What the blithering blazes was that?
One guesses it might be a common question during the Melbourne International Comedy festival, albeit with a few words substituted for others. For Melbourne becomes a consortium of venues not just for the same old stand-up we’re all used to, from Lawrence Mooney to Ross Noble, but also nucleus to a host of other, more eccentric amoebas of the edgy, largely unnoticed but often worth-finding local comedy gene pool.
Take Comedy Unexpected, for example. A venue space that, by day, seems to be some nature of avant-garde art gallery/studio space. For the month of April, however, it has been transformed into a performance venue, and thus a veritable honey pot of the…shall we say…less commercially inclined funny folks who still rightly want their share of the nectar. It’s as rudimentary as they come; a card table set up at the top of the stairs, down on the street, serves as the box office, while upstairs another card table serves as the bar. Procure libations, guests, you will need them. For at the stroke of 2215 we were led into the little stage area where Fran Middleton greeted every entrant from atop a soap box, where she reclined lasciviously, albeit with some dubious stains on her Risky Business shorts.
What followed seemed to be an experiment in how far irreverence can go without becoming alienating. Middleton brought the audience into the show, and certainly one of the finest moments was the squirms she elicited from one conservative patron who might actually have got lost on the way to a Liberal Party meeting. She bounced around awkwardly, broke into song, danced badly, said things that just seemed to be plucked out of the air, and gave us little, teasing glimpses of the Phantom Menace living inside her titular pack.
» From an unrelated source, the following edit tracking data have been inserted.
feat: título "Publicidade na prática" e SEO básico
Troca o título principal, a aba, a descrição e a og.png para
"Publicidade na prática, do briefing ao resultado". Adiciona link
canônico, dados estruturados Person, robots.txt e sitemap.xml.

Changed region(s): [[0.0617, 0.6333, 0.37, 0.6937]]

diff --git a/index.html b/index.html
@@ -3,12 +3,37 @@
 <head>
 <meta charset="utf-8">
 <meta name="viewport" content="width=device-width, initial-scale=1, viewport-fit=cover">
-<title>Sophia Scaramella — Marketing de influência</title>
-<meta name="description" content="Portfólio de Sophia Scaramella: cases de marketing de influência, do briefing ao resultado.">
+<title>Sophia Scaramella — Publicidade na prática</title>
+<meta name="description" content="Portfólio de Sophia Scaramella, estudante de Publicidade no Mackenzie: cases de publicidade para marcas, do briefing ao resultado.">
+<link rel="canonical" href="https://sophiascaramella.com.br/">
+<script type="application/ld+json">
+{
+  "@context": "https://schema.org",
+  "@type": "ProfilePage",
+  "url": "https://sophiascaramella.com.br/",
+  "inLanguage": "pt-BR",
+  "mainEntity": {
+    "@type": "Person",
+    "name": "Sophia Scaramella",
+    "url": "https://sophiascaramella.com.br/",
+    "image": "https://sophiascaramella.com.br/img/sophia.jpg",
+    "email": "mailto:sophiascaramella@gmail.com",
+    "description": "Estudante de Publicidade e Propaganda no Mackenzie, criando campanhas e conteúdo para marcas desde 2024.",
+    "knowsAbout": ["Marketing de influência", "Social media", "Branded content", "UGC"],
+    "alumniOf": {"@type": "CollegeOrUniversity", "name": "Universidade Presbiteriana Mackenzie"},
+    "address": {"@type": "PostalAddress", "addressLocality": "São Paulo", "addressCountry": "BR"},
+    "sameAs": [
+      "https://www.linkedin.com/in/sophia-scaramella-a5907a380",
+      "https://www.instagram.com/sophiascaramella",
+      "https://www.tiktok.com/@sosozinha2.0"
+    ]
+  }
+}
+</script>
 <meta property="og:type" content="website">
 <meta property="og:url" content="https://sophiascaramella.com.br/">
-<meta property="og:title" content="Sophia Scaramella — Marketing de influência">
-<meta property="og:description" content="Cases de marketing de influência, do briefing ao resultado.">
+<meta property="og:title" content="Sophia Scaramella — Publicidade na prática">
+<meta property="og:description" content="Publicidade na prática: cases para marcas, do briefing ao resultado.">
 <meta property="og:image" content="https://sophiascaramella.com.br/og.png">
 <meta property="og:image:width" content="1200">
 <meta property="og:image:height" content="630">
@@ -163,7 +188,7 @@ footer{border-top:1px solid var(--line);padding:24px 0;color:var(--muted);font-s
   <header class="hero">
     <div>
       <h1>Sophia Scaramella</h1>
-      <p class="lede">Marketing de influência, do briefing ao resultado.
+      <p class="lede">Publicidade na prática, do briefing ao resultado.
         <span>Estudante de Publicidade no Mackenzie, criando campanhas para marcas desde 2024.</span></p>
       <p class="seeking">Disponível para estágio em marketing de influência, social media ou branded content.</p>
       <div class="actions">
If it seems as much, then yes, I am struggling to relate to you what has happened to me tonight. But the humor was there, carried almost entirely by the bizarre but extraordinary things Fran Middleton can do with her face.
Go ahead. You might just like this baffling journey into the odd.
Review by Max Davine